== RECORD EXCERPTS ==
=== Begin Enclosure ===

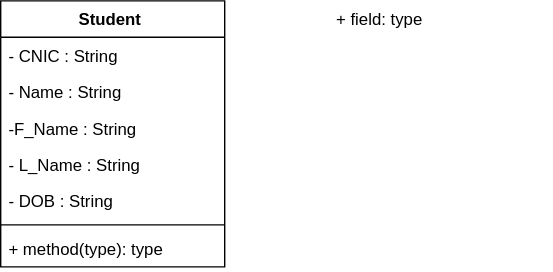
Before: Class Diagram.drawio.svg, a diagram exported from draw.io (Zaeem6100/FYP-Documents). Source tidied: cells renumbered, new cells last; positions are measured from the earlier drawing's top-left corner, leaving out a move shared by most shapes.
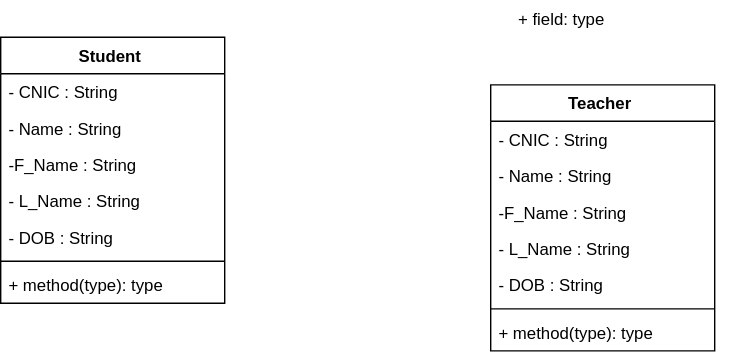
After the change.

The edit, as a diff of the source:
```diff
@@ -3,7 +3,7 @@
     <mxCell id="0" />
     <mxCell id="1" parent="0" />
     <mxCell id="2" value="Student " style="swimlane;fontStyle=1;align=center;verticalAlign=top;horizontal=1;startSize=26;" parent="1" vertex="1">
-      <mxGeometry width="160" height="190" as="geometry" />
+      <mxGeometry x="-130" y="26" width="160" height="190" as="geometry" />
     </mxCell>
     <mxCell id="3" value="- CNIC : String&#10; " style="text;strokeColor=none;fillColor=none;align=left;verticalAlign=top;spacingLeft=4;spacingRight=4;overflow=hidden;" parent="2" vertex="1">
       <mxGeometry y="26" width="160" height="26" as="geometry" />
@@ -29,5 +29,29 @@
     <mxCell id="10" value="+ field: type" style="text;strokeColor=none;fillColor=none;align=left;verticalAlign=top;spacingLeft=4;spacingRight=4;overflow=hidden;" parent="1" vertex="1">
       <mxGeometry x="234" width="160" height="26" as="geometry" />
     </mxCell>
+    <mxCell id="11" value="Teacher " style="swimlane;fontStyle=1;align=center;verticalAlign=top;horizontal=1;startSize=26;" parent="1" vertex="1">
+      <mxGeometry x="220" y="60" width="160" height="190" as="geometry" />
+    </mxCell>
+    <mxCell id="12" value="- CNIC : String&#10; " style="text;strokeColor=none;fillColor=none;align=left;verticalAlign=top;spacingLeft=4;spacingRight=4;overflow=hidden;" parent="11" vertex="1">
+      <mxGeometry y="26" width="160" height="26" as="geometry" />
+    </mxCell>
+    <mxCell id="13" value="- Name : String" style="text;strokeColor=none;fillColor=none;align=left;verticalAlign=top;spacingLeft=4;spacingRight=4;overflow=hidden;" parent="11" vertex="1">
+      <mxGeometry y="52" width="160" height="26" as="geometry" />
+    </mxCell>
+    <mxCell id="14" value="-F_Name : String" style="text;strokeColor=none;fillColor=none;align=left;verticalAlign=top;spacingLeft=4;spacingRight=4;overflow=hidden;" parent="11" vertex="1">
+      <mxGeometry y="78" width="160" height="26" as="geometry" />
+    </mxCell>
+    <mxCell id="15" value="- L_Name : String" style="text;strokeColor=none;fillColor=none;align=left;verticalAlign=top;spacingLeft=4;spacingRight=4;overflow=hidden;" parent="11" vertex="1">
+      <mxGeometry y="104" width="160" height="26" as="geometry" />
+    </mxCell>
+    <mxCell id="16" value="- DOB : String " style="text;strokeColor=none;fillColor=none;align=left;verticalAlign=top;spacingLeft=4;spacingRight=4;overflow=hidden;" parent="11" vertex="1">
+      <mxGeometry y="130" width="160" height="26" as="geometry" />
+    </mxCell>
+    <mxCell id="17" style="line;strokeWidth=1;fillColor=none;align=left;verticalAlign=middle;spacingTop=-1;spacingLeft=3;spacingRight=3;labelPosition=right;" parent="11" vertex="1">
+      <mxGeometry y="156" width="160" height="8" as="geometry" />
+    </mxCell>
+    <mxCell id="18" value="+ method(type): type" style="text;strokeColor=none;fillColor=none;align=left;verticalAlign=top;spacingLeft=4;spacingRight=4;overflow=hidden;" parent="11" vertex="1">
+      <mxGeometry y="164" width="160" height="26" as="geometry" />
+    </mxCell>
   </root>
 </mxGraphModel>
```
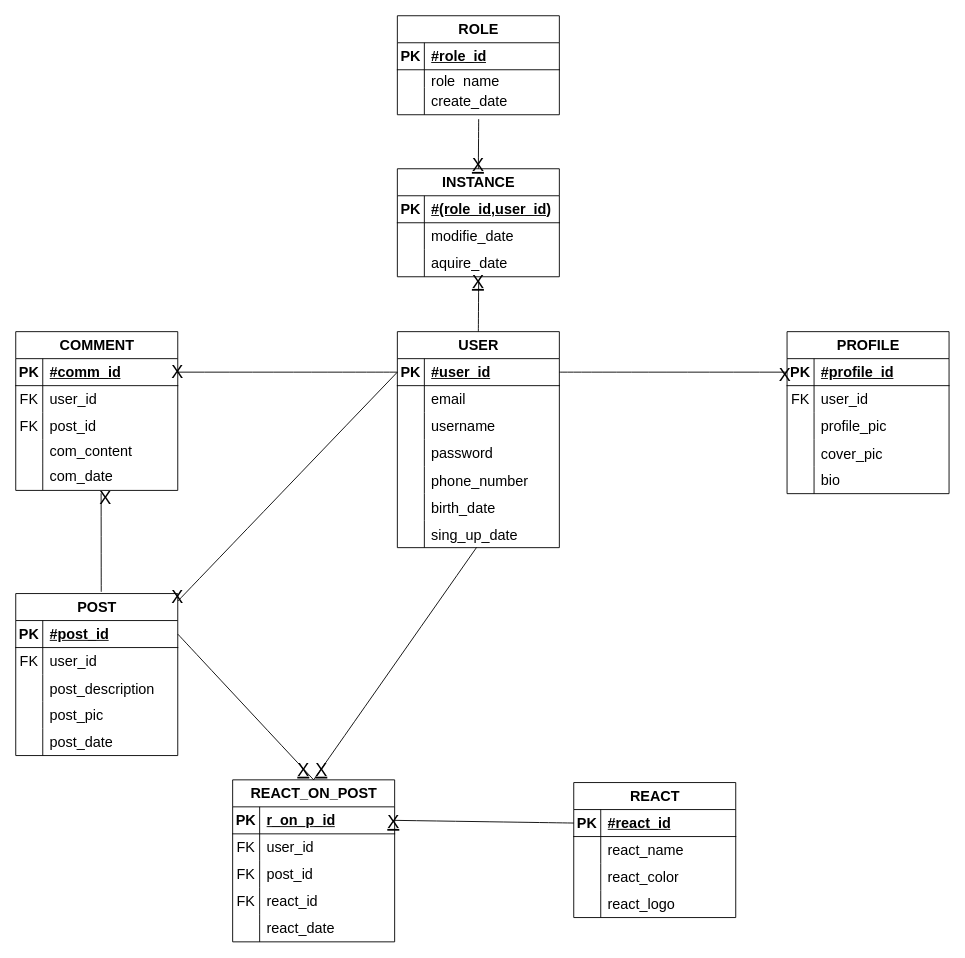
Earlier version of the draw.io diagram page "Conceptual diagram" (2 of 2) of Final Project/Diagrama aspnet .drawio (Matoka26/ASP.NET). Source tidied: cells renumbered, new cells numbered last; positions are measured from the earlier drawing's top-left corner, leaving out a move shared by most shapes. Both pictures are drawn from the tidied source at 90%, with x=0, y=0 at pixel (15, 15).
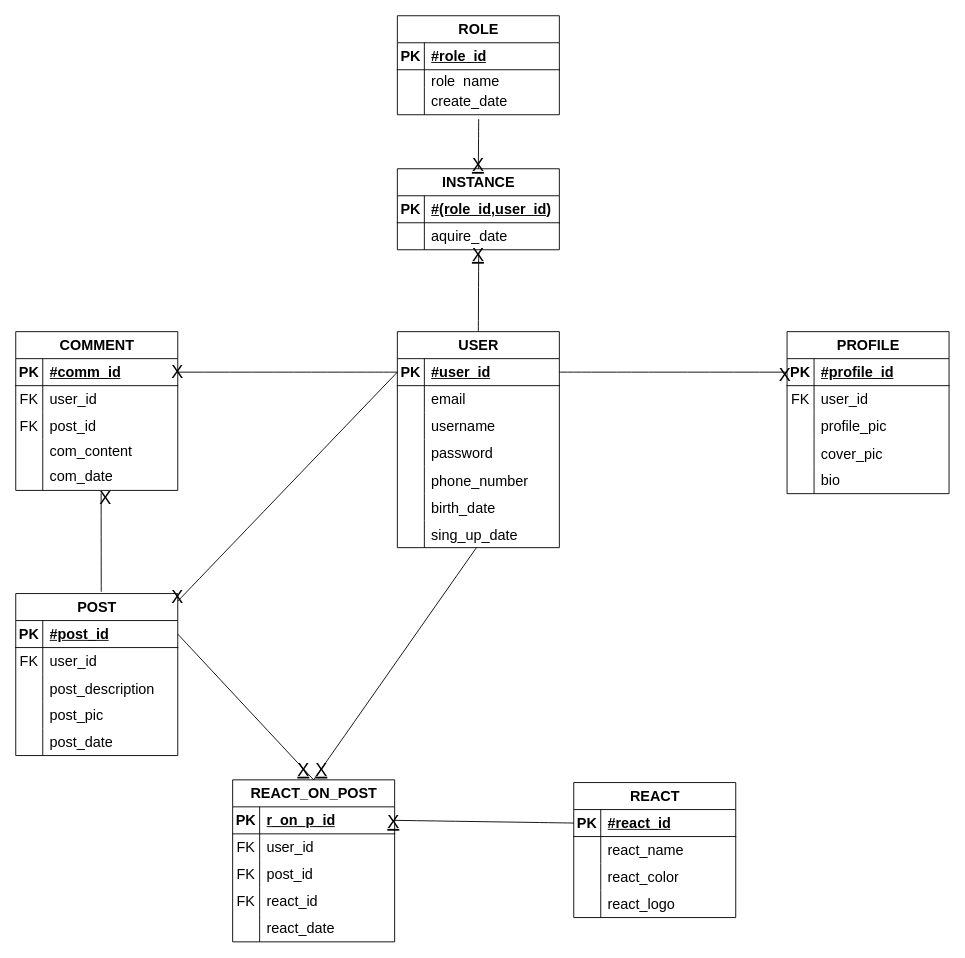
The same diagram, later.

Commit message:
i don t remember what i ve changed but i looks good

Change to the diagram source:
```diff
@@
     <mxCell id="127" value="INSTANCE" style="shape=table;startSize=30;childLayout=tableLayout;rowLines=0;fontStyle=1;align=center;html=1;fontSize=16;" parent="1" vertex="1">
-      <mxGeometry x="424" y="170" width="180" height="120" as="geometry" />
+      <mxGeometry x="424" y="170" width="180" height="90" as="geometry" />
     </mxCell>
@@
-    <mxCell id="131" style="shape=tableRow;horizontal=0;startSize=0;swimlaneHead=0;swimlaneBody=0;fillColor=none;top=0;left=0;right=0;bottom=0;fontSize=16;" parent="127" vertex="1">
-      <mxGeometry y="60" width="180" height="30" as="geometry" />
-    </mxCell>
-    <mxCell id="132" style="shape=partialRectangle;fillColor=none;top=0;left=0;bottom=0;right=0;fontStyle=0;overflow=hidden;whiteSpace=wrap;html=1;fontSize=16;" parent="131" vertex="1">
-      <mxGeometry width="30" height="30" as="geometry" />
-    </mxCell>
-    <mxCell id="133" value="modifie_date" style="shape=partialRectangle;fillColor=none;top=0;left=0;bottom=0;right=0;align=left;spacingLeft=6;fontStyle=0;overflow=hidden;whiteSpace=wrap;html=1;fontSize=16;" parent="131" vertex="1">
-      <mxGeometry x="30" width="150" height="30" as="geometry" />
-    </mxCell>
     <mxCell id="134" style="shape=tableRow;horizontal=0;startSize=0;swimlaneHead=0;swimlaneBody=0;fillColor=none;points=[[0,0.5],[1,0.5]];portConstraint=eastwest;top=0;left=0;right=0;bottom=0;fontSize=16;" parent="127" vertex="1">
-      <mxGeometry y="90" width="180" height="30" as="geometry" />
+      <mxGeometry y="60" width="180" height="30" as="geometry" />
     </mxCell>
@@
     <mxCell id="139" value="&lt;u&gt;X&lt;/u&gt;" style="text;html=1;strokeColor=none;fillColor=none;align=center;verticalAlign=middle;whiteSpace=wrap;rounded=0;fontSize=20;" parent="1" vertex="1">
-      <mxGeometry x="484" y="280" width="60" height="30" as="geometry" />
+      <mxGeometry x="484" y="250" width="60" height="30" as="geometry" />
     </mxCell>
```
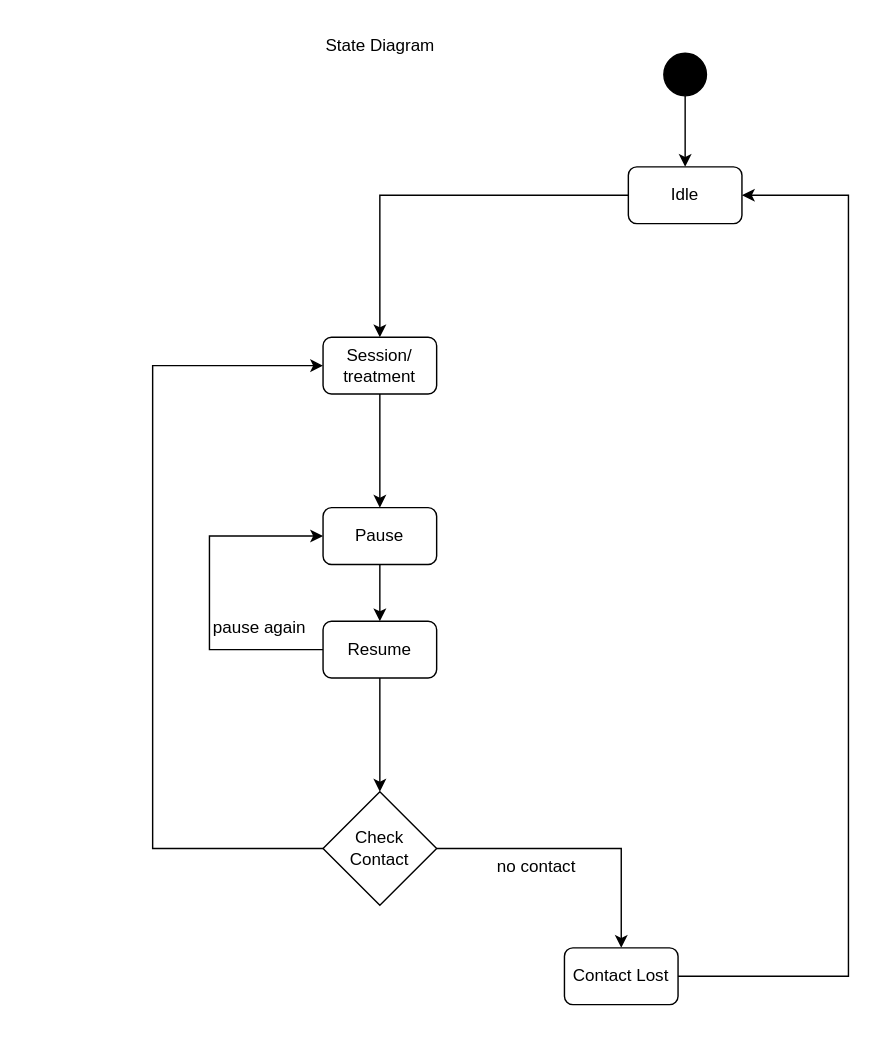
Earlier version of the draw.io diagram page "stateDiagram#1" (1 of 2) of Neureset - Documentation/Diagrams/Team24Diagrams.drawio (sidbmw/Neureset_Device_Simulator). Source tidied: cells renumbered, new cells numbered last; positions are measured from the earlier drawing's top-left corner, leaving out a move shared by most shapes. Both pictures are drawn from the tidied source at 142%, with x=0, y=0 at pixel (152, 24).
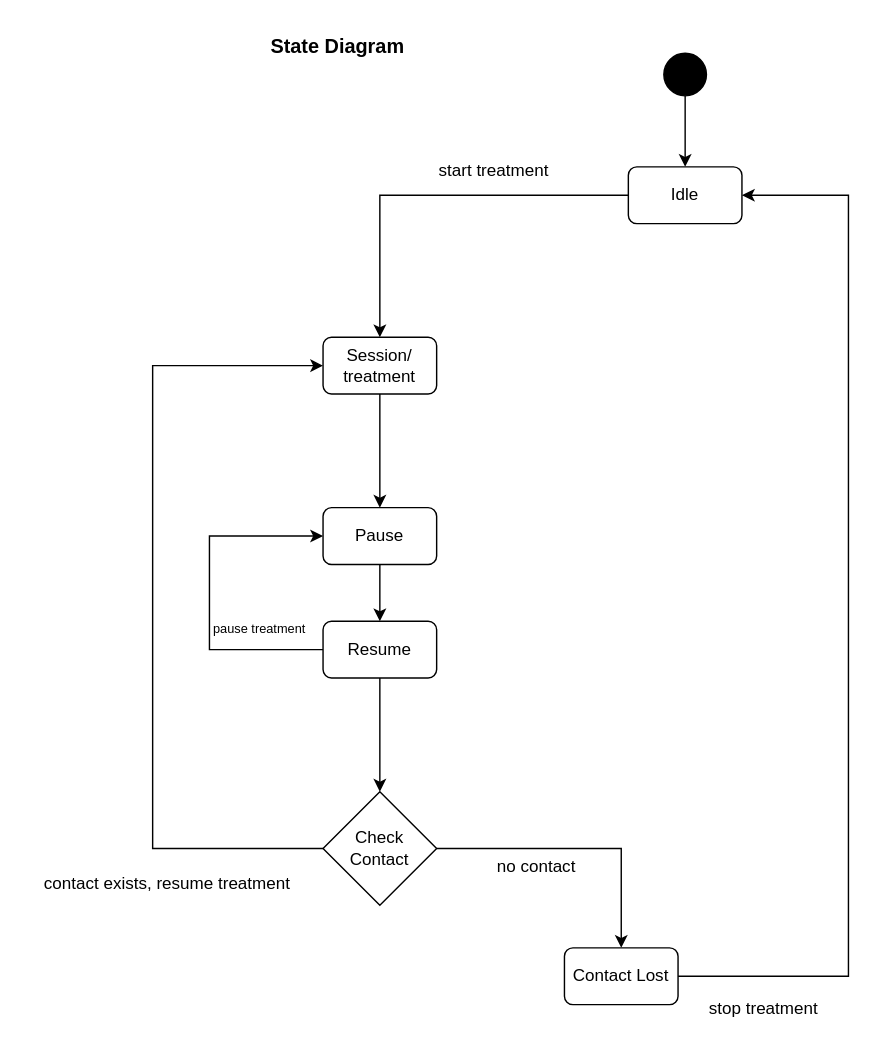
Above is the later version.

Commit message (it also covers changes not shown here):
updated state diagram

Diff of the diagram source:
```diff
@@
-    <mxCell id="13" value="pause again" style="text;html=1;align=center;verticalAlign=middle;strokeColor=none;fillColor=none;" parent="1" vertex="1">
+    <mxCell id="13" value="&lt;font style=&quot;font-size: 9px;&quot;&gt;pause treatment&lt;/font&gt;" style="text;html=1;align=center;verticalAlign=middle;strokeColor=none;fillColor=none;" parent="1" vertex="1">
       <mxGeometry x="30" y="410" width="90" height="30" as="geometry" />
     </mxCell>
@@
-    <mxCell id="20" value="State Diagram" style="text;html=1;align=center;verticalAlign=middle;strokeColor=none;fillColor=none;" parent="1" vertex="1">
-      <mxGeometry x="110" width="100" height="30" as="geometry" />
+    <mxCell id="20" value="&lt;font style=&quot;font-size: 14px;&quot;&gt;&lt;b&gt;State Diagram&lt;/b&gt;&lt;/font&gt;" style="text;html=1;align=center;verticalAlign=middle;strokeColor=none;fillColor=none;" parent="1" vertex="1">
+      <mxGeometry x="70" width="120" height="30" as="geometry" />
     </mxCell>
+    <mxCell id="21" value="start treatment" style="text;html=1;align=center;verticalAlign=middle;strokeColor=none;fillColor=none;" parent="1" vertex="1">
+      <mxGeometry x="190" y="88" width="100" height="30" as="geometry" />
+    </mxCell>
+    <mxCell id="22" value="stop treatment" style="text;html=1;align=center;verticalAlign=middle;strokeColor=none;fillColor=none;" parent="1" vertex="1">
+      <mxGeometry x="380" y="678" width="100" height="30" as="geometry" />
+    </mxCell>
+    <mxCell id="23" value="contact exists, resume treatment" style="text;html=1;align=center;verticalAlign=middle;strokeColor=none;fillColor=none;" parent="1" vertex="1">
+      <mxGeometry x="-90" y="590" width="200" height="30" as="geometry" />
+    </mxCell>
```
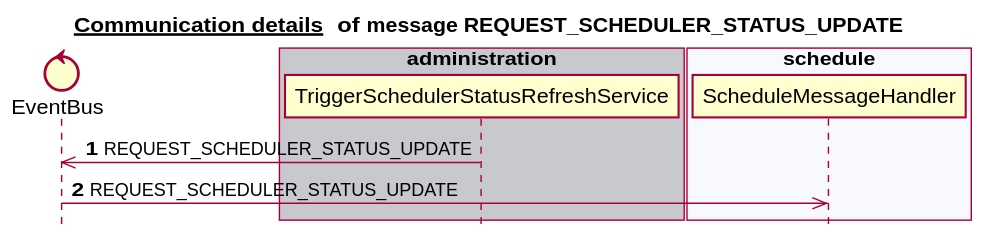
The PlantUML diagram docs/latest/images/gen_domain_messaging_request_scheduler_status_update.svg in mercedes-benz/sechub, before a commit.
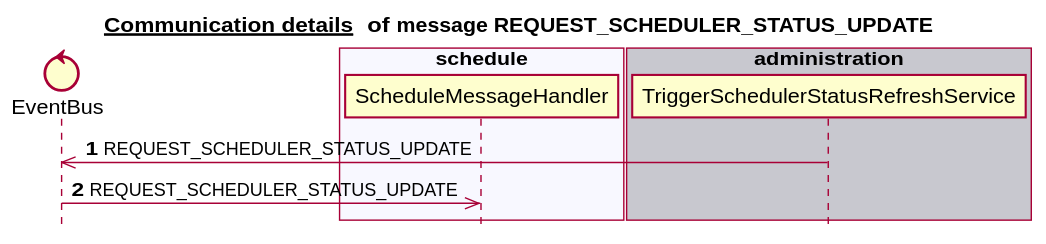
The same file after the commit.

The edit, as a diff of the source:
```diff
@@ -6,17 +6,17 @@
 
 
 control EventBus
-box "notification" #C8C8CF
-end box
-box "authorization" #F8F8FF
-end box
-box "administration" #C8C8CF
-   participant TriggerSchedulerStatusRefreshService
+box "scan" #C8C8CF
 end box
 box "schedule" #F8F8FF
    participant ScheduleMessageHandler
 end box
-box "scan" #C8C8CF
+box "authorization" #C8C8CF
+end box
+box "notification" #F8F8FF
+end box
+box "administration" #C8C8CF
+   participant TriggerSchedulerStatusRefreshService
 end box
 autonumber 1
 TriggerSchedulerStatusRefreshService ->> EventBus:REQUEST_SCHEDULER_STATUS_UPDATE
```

=== End Enclosure ===

== TASK DIRECTIONS ==
Find the lines above that hold "whiteSpace", then copy each of them.

== COMPLETED TASK ==
-    <mxCell id="132" style="shape=partialRectangle;fillColor=none;top=0;left=0;bottom=0;right=0;fontStyle=0;overflow=hidden;whiteSpace=wrap;html=1;fontSize=16;" parent="131" vertex="1">
-    <mxCell id="133" value="modifie_date" style="shape=partialRectangle;fillColor=none;top=0;left=0;bottom=0;right=0;align=left;spacingLeft=6;fontStyle=0;overflow=hidden;whiteSpace=wrap;html=1;fontSize=16;" parent="131" vertex="1">
     <mxCell id="139" value="&lt;u&gt;X&lt;/u&gt;" style="text;html=1;strokeColor=none;fillColor=none;align=center;verticalAlign=middle;whiteSpace=wrap;rounded=0;fontSize=20;" parent="1" vertex="1">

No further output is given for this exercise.